● Input records
==*==
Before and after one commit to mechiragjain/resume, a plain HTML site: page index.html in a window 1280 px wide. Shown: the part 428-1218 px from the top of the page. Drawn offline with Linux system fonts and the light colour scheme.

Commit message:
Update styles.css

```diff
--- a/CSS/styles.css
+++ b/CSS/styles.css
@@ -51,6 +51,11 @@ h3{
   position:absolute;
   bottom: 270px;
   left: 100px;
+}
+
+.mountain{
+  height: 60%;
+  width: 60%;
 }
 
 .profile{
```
==*==
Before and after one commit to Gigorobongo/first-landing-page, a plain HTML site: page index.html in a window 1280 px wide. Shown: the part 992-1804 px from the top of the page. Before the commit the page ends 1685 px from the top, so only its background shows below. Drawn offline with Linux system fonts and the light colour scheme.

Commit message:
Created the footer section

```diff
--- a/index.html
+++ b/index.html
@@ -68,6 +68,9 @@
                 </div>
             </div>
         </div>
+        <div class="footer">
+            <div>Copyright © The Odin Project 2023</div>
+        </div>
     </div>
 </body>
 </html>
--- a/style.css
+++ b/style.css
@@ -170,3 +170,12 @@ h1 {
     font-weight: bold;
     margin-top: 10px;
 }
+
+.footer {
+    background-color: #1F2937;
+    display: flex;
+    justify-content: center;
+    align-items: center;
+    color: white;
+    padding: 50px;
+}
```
==*==
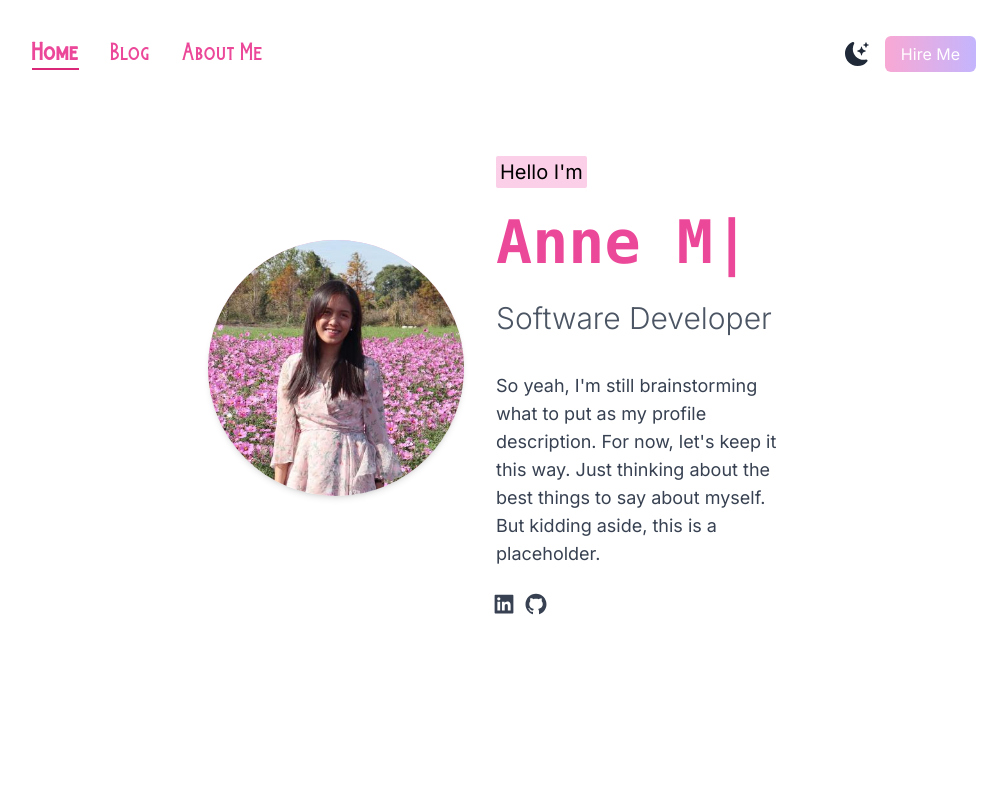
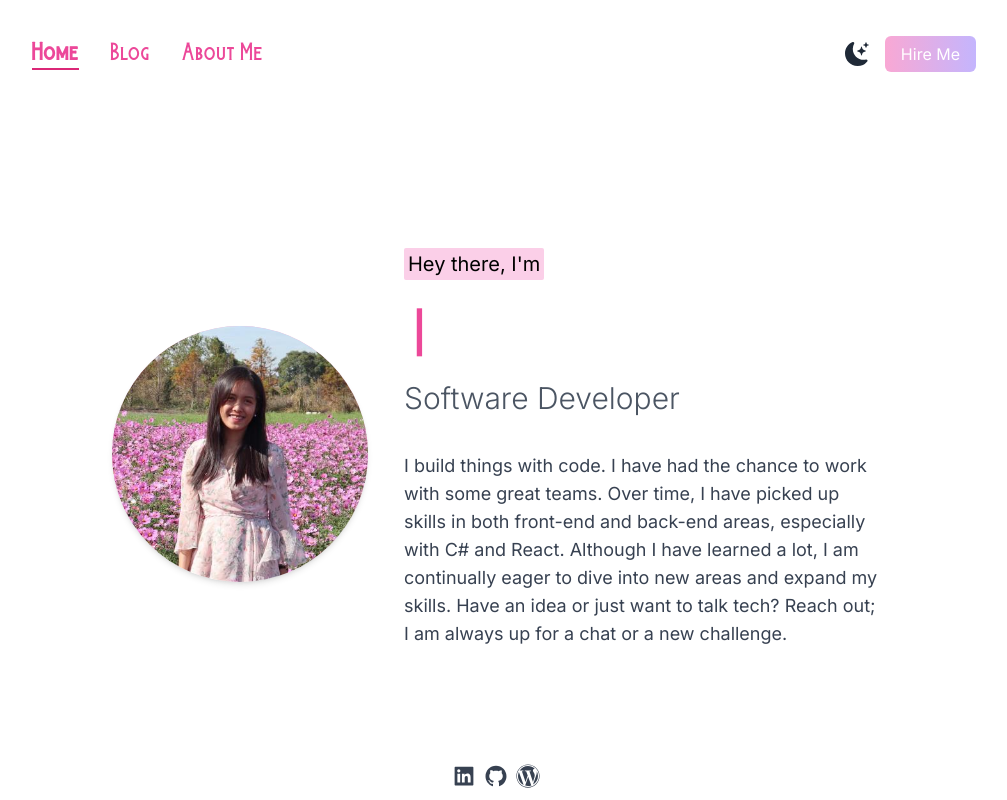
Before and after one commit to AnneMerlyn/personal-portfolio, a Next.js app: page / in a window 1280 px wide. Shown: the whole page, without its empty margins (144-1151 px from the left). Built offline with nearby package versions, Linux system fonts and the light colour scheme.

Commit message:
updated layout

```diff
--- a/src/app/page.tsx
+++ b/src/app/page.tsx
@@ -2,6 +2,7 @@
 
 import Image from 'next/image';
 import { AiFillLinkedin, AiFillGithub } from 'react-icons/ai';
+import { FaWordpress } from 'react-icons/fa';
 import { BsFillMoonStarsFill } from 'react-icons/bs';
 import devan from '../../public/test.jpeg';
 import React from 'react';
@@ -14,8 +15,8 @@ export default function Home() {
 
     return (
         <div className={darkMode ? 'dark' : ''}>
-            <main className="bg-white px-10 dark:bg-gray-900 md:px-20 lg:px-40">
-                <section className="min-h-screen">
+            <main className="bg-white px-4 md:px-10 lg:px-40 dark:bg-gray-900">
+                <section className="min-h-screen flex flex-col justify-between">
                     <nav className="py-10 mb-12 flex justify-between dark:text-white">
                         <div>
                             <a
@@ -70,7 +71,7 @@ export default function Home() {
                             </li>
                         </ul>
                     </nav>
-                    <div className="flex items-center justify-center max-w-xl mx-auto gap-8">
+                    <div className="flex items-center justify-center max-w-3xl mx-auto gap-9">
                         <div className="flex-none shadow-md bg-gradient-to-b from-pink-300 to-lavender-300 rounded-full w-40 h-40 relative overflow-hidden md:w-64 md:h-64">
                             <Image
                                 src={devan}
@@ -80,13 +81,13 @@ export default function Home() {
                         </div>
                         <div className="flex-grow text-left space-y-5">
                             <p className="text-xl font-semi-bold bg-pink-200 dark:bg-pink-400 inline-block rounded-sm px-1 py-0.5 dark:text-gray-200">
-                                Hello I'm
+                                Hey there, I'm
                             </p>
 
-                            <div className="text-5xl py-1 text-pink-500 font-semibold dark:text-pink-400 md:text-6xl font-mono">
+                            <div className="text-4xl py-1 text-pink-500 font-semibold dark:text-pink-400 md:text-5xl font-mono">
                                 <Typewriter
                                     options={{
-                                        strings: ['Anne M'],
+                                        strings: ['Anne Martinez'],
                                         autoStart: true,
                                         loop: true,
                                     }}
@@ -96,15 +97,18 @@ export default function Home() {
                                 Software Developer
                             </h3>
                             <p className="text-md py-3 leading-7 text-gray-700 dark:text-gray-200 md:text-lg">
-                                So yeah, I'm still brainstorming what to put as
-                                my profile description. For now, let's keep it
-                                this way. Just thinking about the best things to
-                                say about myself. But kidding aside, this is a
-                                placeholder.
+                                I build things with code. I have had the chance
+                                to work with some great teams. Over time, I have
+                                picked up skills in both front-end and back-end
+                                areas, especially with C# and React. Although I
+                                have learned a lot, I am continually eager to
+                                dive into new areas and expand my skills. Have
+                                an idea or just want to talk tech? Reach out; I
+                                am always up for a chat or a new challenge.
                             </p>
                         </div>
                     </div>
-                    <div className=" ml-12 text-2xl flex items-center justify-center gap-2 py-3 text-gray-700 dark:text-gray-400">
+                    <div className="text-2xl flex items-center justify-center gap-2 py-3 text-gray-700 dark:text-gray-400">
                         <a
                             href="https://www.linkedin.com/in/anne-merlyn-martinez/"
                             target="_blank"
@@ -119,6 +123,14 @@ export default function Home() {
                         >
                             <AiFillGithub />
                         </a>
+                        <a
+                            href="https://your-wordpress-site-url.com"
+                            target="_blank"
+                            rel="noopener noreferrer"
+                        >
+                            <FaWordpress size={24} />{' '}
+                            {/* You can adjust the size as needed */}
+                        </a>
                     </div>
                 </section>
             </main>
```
==*==
● The problem
Go through the entries. Report every line that contains the word "white".

● Exercise solution
+    color: white;
-            <main className="bg-white px-10 dark:bg-gray-900 md:px-20 lg:px-40">
+            <main className="bg-white px-4 md:px-10 lg:px-40 dark:bg-gray-900">
                     <nav className="py-10 mb-12 flex justify-between dark:text-white">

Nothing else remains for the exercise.